- _Goal of the exercise_
Please return all lines in the listing holding the word "xlabel".

- Opening Delimiter -

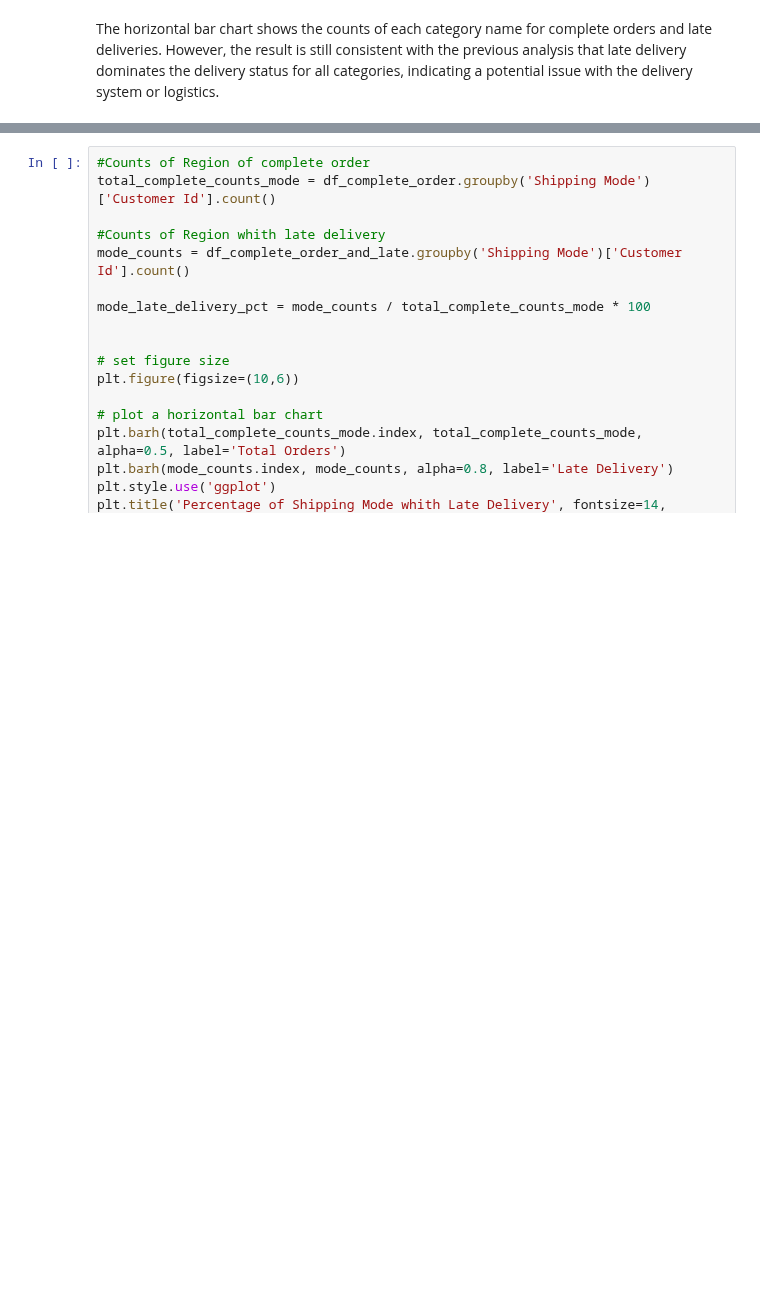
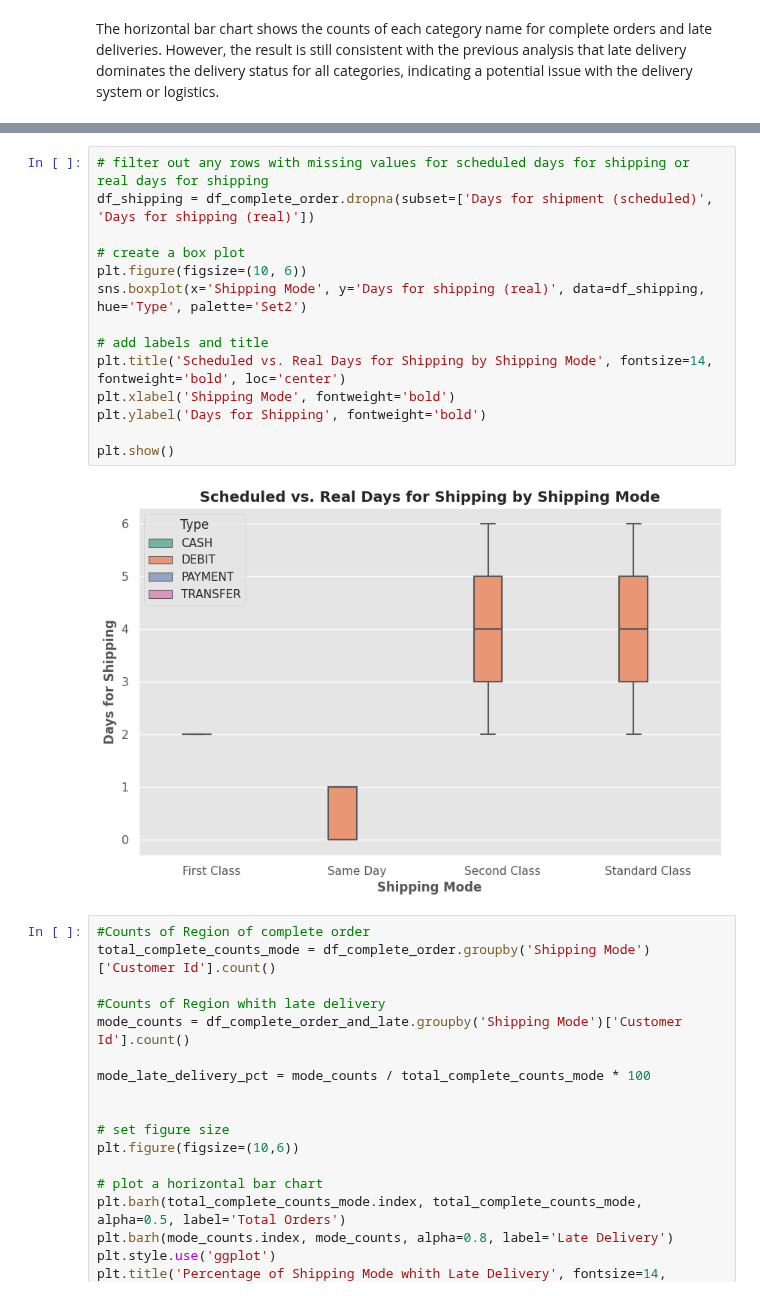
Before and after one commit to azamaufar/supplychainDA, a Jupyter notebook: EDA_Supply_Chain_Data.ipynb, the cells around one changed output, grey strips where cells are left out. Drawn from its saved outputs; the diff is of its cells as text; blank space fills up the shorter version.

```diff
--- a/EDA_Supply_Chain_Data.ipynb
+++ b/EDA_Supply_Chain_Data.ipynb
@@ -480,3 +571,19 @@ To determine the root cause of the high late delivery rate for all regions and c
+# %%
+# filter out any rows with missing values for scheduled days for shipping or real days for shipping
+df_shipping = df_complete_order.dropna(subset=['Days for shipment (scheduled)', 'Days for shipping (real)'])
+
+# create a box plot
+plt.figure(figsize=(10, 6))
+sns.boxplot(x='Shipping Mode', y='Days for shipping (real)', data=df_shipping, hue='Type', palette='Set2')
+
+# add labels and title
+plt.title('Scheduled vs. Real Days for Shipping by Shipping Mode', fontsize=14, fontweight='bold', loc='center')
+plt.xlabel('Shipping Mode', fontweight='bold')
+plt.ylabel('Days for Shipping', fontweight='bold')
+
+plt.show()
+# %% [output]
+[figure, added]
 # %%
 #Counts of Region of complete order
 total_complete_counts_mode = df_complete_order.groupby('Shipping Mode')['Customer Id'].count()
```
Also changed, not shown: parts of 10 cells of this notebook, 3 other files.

- Closing Delimiter -
- Opening Delimiter -

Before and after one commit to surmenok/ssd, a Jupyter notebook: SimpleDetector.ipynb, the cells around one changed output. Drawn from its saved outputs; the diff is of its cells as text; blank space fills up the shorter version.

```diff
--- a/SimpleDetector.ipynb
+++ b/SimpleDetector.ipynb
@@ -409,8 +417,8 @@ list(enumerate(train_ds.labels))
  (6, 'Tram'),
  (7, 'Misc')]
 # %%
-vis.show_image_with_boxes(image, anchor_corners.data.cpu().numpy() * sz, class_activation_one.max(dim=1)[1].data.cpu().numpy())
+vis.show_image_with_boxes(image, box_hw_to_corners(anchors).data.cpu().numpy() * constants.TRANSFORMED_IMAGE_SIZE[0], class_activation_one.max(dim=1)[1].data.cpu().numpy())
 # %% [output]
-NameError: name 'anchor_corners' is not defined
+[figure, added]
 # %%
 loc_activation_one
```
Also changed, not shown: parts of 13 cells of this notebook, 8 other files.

- Closing Delimiter -
- Opening Delimiter -

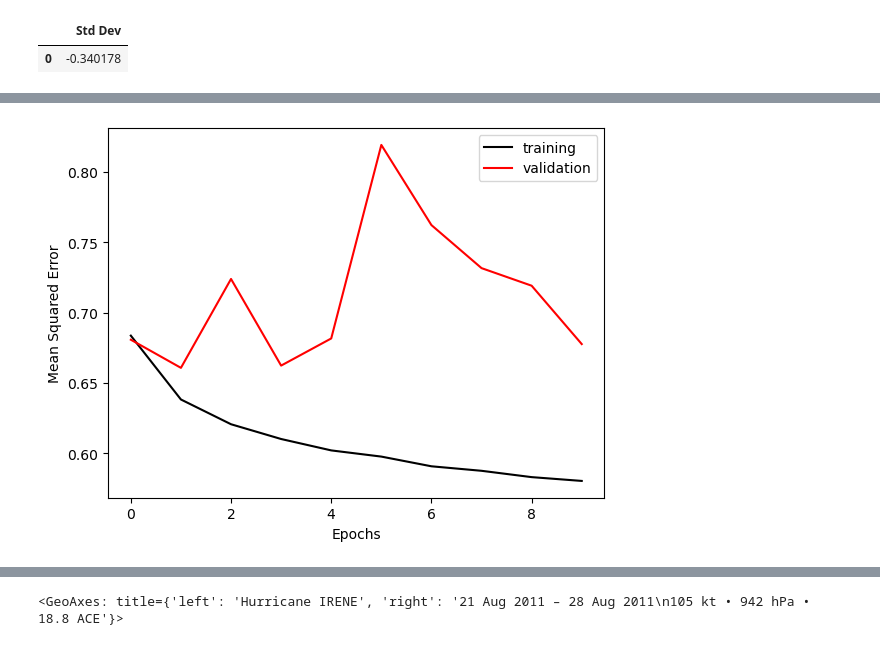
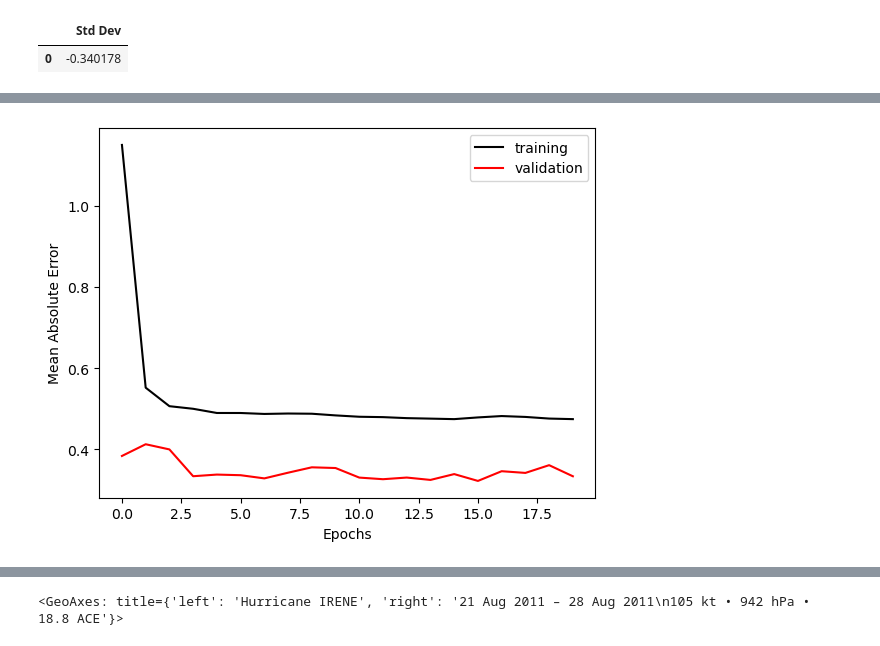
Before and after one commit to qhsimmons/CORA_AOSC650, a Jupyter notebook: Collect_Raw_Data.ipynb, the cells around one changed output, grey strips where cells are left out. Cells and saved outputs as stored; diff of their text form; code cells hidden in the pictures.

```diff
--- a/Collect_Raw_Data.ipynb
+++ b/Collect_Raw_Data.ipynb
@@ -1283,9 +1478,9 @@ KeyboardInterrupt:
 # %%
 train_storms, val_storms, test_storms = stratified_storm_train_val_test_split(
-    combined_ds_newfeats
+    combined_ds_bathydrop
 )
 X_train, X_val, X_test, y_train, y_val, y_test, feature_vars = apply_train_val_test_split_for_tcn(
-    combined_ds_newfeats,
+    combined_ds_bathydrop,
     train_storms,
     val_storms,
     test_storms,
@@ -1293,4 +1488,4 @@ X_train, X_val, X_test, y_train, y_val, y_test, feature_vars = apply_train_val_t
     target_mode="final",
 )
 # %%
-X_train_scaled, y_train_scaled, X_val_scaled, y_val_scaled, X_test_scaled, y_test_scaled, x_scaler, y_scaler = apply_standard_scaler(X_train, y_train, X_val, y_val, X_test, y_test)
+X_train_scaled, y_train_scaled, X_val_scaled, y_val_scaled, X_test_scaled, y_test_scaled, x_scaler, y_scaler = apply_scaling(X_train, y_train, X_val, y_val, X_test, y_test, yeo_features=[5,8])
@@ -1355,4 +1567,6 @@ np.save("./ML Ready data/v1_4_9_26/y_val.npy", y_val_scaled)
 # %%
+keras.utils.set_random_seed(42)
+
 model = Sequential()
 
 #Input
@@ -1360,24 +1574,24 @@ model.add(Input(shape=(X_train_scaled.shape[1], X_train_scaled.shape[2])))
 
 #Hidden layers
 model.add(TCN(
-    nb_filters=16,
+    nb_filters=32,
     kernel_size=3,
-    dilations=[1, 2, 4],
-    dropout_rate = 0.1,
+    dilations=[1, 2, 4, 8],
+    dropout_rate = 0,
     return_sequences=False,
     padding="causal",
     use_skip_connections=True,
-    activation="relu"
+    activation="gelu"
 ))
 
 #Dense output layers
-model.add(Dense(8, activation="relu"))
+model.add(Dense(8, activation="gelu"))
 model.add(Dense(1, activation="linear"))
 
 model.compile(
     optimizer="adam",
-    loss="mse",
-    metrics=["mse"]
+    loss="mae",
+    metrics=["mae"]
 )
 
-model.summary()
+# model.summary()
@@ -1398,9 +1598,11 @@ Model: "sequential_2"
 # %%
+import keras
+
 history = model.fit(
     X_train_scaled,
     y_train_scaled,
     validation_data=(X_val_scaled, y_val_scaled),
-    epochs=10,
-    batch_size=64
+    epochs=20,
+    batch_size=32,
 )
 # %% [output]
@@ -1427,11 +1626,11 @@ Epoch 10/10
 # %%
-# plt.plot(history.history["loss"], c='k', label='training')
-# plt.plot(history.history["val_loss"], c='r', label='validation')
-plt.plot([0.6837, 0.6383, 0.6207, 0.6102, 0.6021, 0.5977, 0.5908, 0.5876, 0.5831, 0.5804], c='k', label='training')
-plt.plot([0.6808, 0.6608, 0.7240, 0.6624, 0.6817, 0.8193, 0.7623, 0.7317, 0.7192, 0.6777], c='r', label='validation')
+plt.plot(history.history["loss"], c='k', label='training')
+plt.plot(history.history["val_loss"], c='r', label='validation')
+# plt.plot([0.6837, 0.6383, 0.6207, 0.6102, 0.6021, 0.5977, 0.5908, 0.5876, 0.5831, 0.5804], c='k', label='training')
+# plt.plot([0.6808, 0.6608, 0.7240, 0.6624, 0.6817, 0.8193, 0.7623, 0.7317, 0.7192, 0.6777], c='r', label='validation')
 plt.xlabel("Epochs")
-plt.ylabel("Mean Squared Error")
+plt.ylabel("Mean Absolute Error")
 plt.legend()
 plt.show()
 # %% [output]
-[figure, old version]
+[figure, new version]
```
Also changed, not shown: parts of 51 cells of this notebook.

- Closing Delimiter -

- _Exercise result_
+plt.xlabel('Shipping Mode', fontweight='bold')
 plt.xlabel("Epochs")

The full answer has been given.